United States Navy
05 January 1948 - 22 March 1969
Battiest, OK
Panel 28W Line 012


Fleet Marine Force Corpsman

Purple Heart, National Defense, Vietnam Service, Vietnam Campaign

The database page for Gilbert Ellis McDaniel

What I can tell you of my uncle is that he was one of fourteen children. My mom was the oldest surviving (the child before her I believe was stillborn or died shortly after birth) and Gilbert was 8 years younger than my mom. Having been raised around so many children he had a natural affinity for them. Gilbert was raised basically in McCurtain County, Oklahoma - most of it in Battiest - a tiny little spot that for years was put on the map because it had a post office (that was run out of the small store which was in front of the high school) but they never showed any roads going to it - in other words if you didn't know how to get there you weren't likely to go there and if you blinked on your way through you missed 90 percent of the town.

Being raised in that sort of environment he learned how to fish and hunt but usually took his sketch pad along with him rather than actually hunt for anything - his gun was more protection against the odd rattlesnake or bobcat that he'd encounter than it was for actual hunting. He had a ready smile and laugh and both were almost always seen and heard. During the year that my dad was serving a one year tour in Thailand, Gilbert lived for part of the time with mom and my three siblings and myself. He'd drive us up from the drafty old house where we were living, up to see my grandparents and uncles and aunts who were still at home. He and two of my uncles who were right around his age each spent time there with mom and us kids so that she had help and they weren't so crowded as they would have been at home. And when he'd go on his dates with his girlfriend the two of them would include me. And they never made it seem as though it was a chore although I'm sure they would have loved to have had some time alone. And when he needed to go someplace and he'd loaned his car to one of his brothers, he'd ride my dad's scooter that my dad had left behind when he left for Thailand. Many is the time that I can recall riding on the back of it, holding on to his waist and laughing at the dust clouds that little scooter would kick up on the road (I was all of six going on seven and it was funny to see that red dust fly).

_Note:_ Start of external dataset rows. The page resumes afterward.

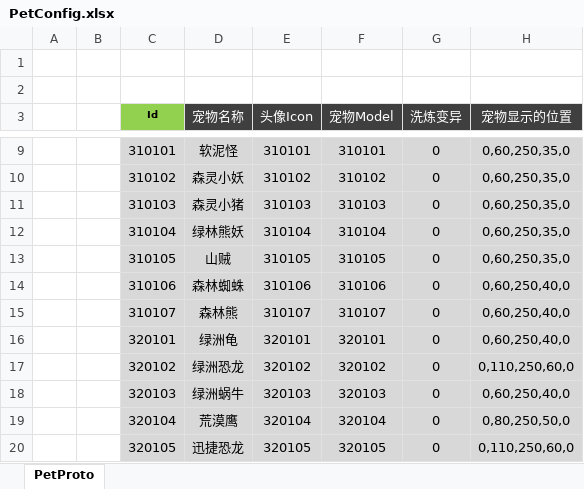
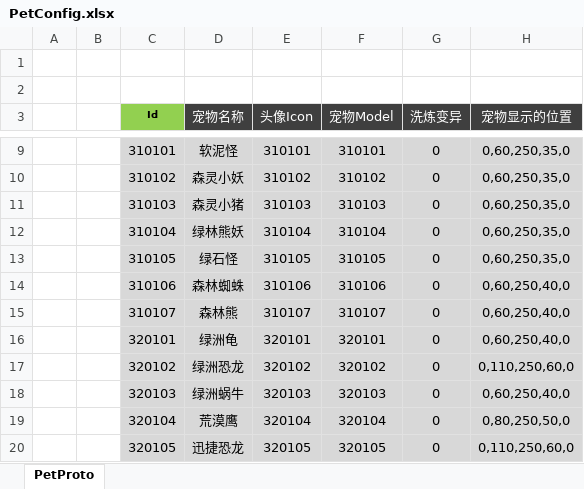
Before and after one commit to csyinghuochong/mengjing, an Excel workbook: Unity/Assets/Config/Excel/PetConfig.xlsx, sheet PetProto, drawn as a sheet; only a part is shown, gaps mark what is left out; values as stored, in another font and other column widths than the file's, no borders; the diff names each change by its address in the sheet, - before the commit and + after, or states it on an @@ line.

```diff
--- a/Unity/Assets/Config/Excel/PetConfig.xlsx (sheet PetProto)
+++ b/Unity/Assets/Config/Excel/PetConfig.xlsx (sheet PetProto)
-D13 (宠物名称): 山贼
+D13 (宠物名称): 绿石怪
```
Also changed, not shown: Unity/Assets/Config/Excel/ChengJiuConfig.xlsx, Unity/Assets/Config/Excel/ItemConfig.xlsx, 45 other files.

Gilbert got married to his girlfriend and they'd had a baby right before he went to Vietnam. And he so loved being a dad to his daughter that he'd get up and take care of the feedings and changing diapers at night (and this was during a time when that wasn't the norm). The next thing that I really remember is that Gilbert, Henry and Wilbert (3 of my uncles who were all right around the same age) had gone into the Navy. Gilbert and Henry were corpsmen and Wilbert served as a cook on a ship.

Henry came home with shrapnel in him that is there to this day. Wilbert came home and settled down to a life stateside. Gilbert returned to us in a coffin.

I remember the call that my aunt made to my mom to tell my mom about Gilbert's death. Mom went ash-white and she sent me to get my brothers from their T-ball games - I can still recall screaming "NO" as loud as I could while I rode as fast as I could to go get my brothers. Managing to arrange for the whole family (Dad, Mom and us kids) to fly back to the states from Hawaii was something that still amazes me -I don't know how dad managed it - dad was only a sergeant in the Air Force and I don't know how he managed to get the time off! But we came home for the funeral.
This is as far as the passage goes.